(Data in this exercise)

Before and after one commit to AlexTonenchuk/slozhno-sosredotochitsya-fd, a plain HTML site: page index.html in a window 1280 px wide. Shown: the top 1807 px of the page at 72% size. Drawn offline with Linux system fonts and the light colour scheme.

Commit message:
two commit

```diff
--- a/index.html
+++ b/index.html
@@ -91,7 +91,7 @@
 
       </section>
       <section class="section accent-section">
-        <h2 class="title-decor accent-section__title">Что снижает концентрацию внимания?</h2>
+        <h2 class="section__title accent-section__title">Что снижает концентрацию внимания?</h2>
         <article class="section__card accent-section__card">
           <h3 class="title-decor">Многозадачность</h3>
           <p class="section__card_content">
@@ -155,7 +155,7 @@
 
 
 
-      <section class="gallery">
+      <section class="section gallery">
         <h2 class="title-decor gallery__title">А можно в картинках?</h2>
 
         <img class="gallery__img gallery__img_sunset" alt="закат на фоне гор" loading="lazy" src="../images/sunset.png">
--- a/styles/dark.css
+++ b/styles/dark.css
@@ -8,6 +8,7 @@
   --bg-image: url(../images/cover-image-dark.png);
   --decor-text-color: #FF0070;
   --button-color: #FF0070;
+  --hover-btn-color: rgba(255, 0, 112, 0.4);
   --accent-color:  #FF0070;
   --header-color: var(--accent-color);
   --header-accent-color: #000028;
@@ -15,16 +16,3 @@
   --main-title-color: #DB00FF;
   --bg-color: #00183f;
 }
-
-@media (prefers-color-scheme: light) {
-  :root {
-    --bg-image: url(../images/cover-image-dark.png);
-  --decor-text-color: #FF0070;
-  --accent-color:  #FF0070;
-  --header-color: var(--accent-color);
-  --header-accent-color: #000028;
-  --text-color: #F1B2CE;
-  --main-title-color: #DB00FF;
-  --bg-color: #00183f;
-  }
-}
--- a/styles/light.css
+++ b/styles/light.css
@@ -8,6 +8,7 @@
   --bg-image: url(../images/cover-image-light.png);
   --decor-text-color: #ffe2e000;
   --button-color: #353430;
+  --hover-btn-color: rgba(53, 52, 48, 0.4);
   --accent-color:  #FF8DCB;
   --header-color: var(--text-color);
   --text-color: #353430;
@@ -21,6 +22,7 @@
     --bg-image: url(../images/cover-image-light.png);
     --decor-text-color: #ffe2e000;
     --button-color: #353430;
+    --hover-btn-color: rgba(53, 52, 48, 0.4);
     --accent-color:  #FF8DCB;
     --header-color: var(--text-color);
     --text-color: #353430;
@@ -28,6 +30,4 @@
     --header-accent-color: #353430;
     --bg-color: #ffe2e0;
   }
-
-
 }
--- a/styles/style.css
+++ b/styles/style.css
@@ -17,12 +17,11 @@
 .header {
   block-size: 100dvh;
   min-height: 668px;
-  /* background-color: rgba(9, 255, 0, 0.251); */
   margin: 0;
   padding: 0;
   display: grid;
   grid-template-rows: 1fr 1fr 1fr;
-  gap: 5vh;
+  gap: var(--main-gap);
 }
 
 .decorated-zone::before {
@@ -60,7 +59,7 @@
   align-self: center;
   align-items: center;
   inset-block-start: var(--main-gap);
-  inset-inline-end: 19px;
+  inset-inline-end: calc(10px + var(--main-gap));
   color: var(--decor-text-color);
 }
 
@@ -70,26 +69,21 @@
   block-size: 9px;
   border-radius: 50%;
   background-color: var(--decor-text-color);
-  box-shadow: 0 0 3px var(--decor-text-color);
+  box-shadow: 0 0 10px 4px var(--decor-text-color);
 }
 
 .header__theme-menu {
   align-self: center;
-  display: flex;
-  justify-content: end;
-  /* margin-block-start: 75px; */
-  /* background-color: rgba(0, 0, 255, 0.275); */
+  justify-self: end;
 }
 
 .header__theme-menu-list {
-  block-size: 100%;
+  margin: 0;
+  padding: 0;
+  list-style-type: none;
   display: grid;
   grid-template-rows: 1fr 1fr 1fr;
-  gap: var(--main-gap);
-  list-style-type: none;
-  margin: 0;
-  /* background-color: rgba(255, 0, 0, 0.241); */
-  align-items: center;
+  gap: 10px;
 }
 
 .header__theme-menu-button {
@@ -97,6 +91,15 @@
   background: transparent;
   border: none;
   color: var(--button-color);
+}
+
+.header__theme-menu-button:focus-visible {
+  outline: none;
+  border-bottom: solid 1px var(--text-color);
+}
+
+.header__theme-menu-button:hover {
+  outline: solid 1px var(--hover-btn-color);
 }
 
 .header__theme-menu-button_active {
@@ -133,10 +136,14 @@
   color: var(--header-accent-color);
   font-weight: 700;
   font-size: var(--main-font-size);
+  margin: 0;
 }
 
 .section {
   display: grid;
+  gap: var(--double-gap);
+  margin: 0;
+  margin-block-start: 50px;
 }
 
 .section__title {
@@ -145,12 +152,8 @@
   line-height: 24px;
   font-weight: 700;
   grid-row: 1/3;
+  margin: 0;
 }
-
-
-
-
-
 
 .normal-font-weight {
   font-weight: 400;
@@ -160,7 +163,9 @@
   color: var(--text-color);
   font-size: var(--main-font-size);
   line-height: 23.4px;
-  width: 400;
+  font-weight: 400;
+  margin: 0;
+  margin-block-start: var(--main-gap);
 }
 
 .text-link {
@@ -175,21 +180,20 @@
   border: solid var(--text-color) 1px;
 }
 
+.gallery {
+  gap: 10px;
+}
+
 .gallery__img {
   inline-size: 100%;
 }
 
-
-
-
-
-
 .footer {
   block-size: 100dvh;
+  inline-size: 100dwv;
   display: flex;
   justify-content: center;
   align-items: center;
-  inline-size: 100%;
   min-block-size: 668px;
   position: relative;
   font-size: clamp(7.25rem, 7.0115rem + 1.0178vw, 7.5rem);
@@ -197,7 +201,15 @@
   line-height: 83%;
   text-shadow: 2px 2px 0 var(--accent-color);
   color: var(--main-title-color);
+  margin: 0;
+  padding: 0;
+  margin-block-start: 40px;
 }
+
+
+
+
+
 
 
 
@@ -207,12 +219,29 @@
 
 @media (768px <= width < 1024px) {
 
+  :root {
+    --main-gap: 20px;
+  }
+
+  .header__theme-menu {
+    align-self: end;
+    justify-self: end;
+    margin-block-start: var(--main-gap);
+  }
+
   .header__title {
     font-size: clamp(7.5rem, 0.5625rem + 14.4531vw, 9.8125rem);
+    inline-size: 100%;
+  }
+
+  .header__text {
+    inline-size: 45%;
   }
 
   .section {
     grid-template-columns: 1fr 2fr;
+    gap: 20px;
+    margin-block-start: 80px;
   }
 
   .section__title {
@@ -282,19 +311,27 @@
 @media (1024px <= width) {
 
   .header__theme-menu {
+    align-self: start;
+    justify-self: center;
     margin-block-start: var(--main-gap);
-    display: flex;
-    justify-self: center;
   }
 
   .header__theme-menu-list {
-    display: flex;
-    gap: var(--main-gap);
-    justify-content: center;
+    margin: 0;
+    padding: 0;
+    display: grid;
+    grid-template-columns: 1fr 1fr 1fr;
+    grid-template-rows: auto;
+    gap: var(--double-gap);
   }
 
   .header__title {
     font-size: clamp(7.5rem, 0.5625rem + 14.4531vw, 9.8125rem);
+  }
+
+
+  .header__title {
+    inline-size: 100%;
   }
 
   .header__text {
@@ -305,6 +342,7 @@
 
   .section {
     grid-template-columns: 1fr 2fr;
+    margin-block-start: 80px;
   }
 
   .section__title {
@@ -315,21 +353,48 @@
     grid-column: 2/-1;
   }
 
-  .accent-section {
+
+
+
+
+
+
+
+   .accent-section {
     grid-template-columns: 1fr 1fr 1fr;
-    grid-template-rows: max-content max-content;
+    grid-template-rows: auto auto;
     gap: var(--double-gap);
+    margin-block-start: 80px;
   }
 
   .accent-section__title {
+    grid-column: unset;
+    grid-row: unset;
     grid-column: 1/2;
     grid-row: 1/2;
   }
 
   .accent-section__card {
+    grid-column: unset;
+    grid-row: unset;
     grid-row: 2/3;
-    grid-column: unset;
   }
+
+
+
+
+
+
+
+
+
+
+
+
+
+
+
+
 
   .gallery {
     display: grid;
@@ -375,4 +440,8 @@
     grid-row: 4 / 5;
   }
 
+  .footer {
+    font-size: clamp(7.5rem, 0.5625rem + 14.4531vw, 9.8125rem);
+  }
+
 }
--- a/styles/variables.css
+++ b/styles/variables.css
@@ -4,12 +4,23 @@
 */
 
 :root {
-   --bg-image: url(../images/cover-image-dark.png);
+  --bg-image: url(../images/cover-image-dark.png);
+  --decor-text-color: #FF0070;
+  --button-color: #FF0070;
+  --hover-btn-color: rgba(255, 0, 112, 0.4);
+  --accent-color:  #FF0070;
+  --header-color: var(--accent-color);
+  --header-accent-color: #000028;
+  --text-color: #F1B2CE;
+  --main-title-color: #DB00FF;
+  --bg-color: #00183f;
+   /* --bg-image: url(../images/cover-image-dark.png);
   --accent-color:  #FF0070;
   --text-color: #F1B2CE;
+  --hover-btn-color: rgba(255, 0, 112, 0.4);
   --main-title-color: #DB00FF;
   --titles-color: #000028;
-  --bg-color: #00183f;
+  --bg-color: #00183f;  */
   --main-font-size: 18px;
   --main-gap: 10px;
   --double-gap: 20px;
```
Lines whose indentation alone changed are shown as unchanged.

(End Data in this exercise)

About this task: Check the listing above for lines containing the string "light", and copy each one.

Answer section:
Before and after one commit to AlexTonenchuk/slozhno-sosredotochitsya-fd, a plain HTML site: page index.html in a window 1280 px wide. Shown: the top 1807 px of the page at 72% size. Drawn offline with Linux system fonts and the light colour scheme.
-@media (prefers-color-scheme: light) {
--- a/styles/light.css
+++ b/styles/light.css
   --bg-image: url(../images/cover-image-light.png);
     --bg-image: url(../images/cover-image-light.png);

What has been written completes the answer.